Memorial Day. Started as Decoration Day to mark the gravesites of Civil War dead, it has grown into honoring the military members who have died in service to our country. It is also a day for parades, flags, fireworks, bbq’s, red white and blue sales, and the unofficial herald of the beginning of summer. Despite all of that, Memorial Day’s focus is too narrow.
People who voluntarily join the military do a job. For many, a part of that job is to fight and perhaps die in war. That is a risk they assume once they sign up. So, if they are to be honored, why wouldn’t we honor everyone who dies as a result of wasteful, violent action?
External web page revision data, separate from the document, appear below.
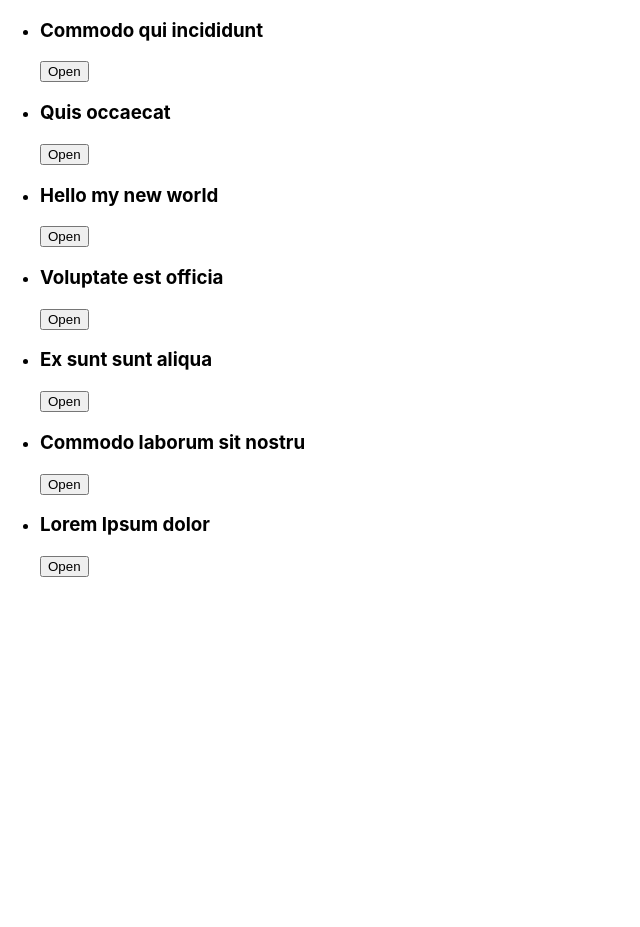
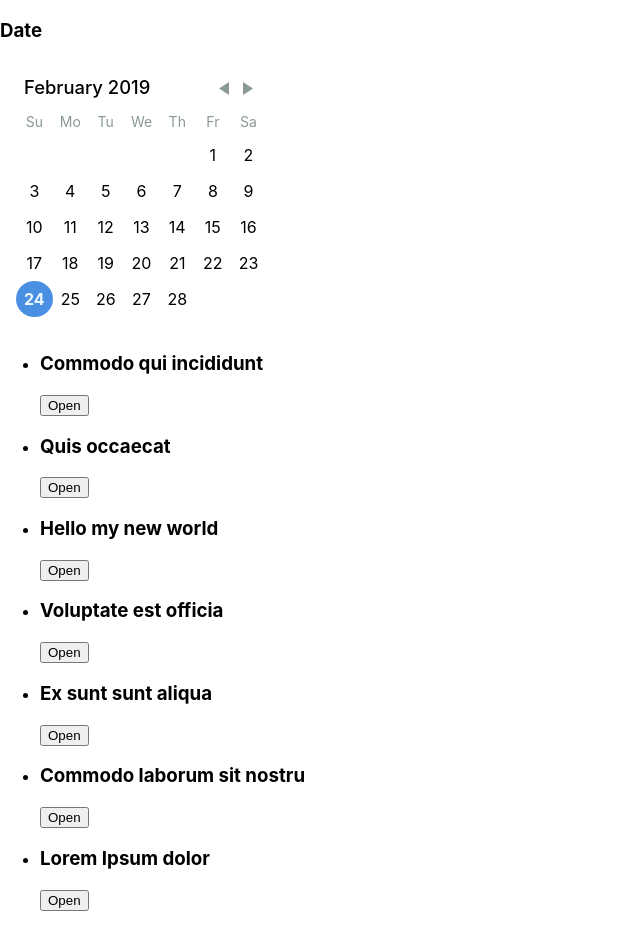
Before and after one commit to edgaramirbekian/react_simple_app, a React (Create React App) app: page / in a window 1280 px wide. Shown: the whole page, without its empty margins (0-640 px from the left). Before the commit the page ends 800 px from the top, so only its background shows below. Built offline with nearby package versions, Linux system fonts and the light colour scheme.

Commit message:
add Calendar component

```diff
--- a/src/App.js
+++ b/src/App.js
@@ -1,9 +1,11 @@
 import React, { Component } from 'react';
 import ArticleList from './components/articles/ArticleList';
+import CalendarDesk from './components/calendar/Calendar';
 class App extends Component {
   render() {
     return (
       <div>
+        <CalendarDesk />
         <ArticleList />
       </div>
     );
--- /dev/null
+++ b/src/components/calendar/Calendar.js
@@ -0,0 +1,12 @@
+import React from 'react';
+import DayPicker from 'react-day-picker';
+import "react-day-picker/lib/style.css";
+
+export default function CalendarDesk () {
+    return (
+        <div>
+            <h3>Date</h3>
+            <DayPicker selectedDays = {new Date()} />
+        </div>
+    )
+}
```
What about those people who are murdered intentionally or die as a result of an avoidable accident? It’s the loss of a life of someone who’s doing their job.
Even more than military volunteers, why not specifically commend draftees? People who didn’t necessarily want to fight in a war but couldn’t successfully ignore or escape the draft. Their military death is really like murder on a national scale.
Why focus on the military at all? Many cultures celebrate the “Day of the Dead” when families and friends get together to remember those who have passed. Telling stories about grandparents, reliving histories, remembering people who have contributed to you genetically and probably influenced your way of life provides a rich experience. Be inclusive. Some ancestor’s sacrifices may have been just as meaningful as any sacrifices lost to war.
So, skip the parades and the sales but keep the family bbq. In addition to flags on military gravesites, plant flowers on all gravesites. Remember people who are gone but don’t glorify the military dead above all others because in doing so, it glorifies and “noble”izes war and wasteful sacrifice.